Declan Recks’s Eden, with a script adapted by Eugene O’Brien from his own play, is the latest from the producers of the exhilarating Once, and that, along with a couple commendable acting turns from Aidan Kelly and Eileen Walsh as Billy and Breda Farrell, an Irish couple with two kids who find their marriage stagnating after a decade, is pretty much all it’s got going for it. Simply put, Eden is like knockoff Leigh or Loach, unfocused kitchen-sink realism.
Seemingly in an effort to make up for O’Brien’s anemic script, Recks energizes the slow-moving tale with nonstop distracting camerawork, from numerous over-the-shoulder tracking shots to Breda masturbating in the bathtub as seen through a red pane of glass. Eden’s story doesn’t sneak up on you or pull you in, but rather alienates through cliché: Breda’s weight-loss kick; the new haircut to make her husband desire her again; Billy’s attraction to the much younger woman in the pub; and the way his love for his wife is muted by his having fallen out of lust for her, even as she’s still hot for him. These are all textbook examples of marital woe.
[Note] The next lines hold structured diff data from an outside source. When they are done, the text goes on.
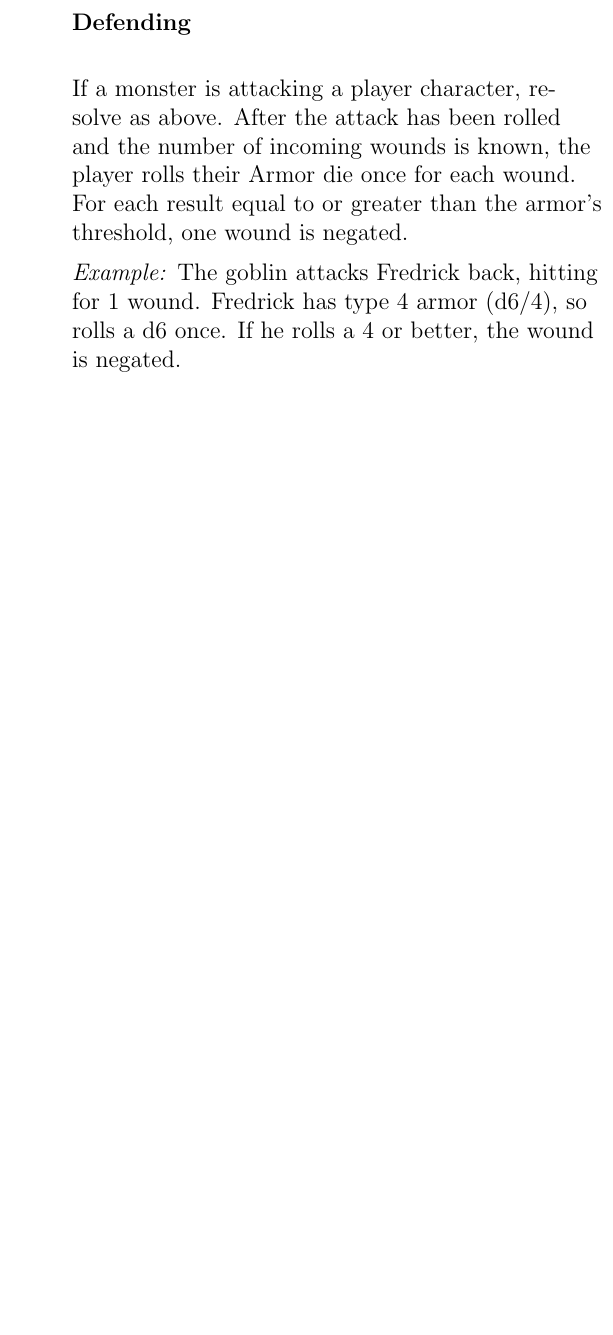
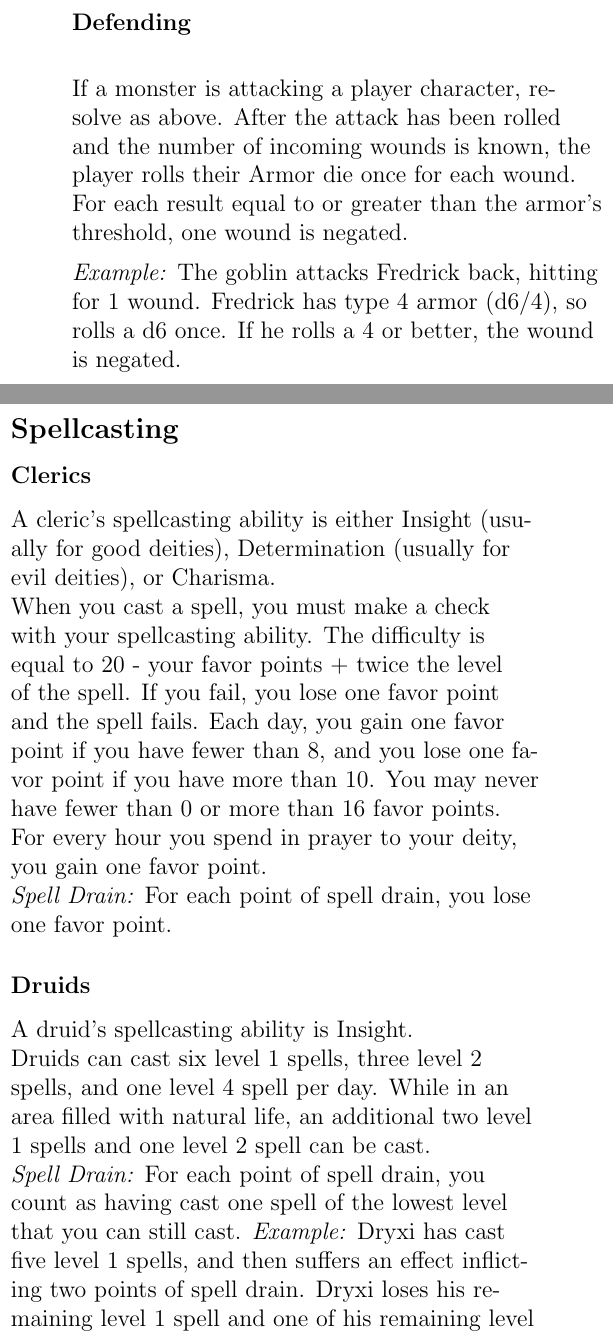
Before and after one commit to the-alex-g/custom_parser, a LaTeX book (tex/framework.tex): part of one column of page 1 of 8 before the commit and two parts of the columns of page 1 of 8 after it, the two joined at a grey line, cut so that both start at the same text, the shorter picture padded with empty space. Compiled offline with pdfLaTeX.

Commit message:
Fix some things

```diff
--- a/tex/framework.tex
+++ b/tex/framework.tex
@@ -61,3 +61,46 @@ is negated.
 
 \example{The goblin attacks Fredrick back, hitting for 1 wound. Fredrick has type 4 armor (d6/4), so rolls a d6 once. If he rolls a
 4 or better, the wound is negated.}
+
+
+\unnumberedsubsection{Spellcasting}
+
+
+\unnumberedsubsubsection{Clerics}
+
+A cleric's spellcasting ability is either Insight (usually for good deities), Determination (usually for evil deities), or Charisma.
+
+When you cast a spell, you must make a check with your spellcasting ability. The difficulty is equal to 20 - your favor points + twice
+the level of the spell. If you fail, you lose one favor point and the spell fails. Each day, you gain one favor point if you have
+fewer than 8, and you lose one favor point if you have more than 10. You may never have fewer than 0 or more than 16 favor points.
+
+For every hour you spend in prayer to your deity, you gain one favor point.
+
+\textit{Spell Drain:} For each point of spell drain, you lose one favor point.
+
+
+\unnumberedsubsubsection{Druids}
+
+A druid's spellcasting ability is Insight.
+
+Druids can cast six level 1 spells, three level 2 spells, and one level 4 spell per day. While in an area filled with natural life,
+an additional two level 1 spells and one level 2 spell can be cast.
+
+\textit{Spell Drain:} For each point of spell drain, you count as having cast one spell of the lowest level that you can still cast.
+\example{Dryxi has cast five level 1 spells, and then suffers an effect inflicting two points of spell drain. Dryxi loses his remaining
+level 1 spell and one of his remaining level 2 spells.}
+
+
+\unnumberedsubsubsection{Shamans}
+
+A shaman's spellcasting ability is Determination.
+
+When you cast a spell, you must make a Det 14 check. If you fail, you take unblockable light wounds equal to the level of the spell.
+Regardless of success or failure, the spell is cast.
+
+\textit{Spell Drain:}
+
+
+\unnumberedsubsubsection{Wizards}
+
+A wizard's spellcasting ability is Lore.
```
Also changed, not shown: config_yaml/monster_type_traits.yaml (+2 -0 lines), monsters/elementals/fire.yaml (renamed from monsters/elementals/fire_elemental.yaml, +0 -1 lines), monsters/wyv.yaml (+2 -2 lines), monsters/elementals/air.yaml (renamed from monsters/elementals/air_elemental.yaml), monsters/elementals/earth.yaml (renamed from monsters/elementals/earth_elemental.yaml), monsters/elementals/water.yaml (renamed from monsters/elementals/water_elemental.yaml), tex/framework.tex (8 more changed lines), 2 other files.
When Breda divulges to her friend her dream of being plucked from a group of women standing on a bank by a beautiful man, only to break down in tears as she gets to the part of their passionate lovemaking, Walsh’s performance is right on the money. But what does that matter if the scene seems merely a monologue for Acting 101? Even the close-ups on Billy’s face as his thoughts drift from his buddies’ conversations—at one point he actually rises from the grass, walks away with tears in his eyes as the swooning melancholy music cues us into “sad moment”—is just an acting exercise for the camera. What Recks fails to grasp is that a few lovely character studies do not a movie make.
Unfortunately, by the time Eden reaches its one moment of truth—in which Billy ditches Breda at a nightclub on their anniversary to sneak off to a party where his young obsession will be—it’s too little too late. As Billy literally dodges his marriage we’re treated to the first scene that both moves and moves us, that’s heartfelt and real. If the rest of O’Brien’s screenplay were this strong perhaps Eden would have arrived within spitting distance of its unreachable paradise.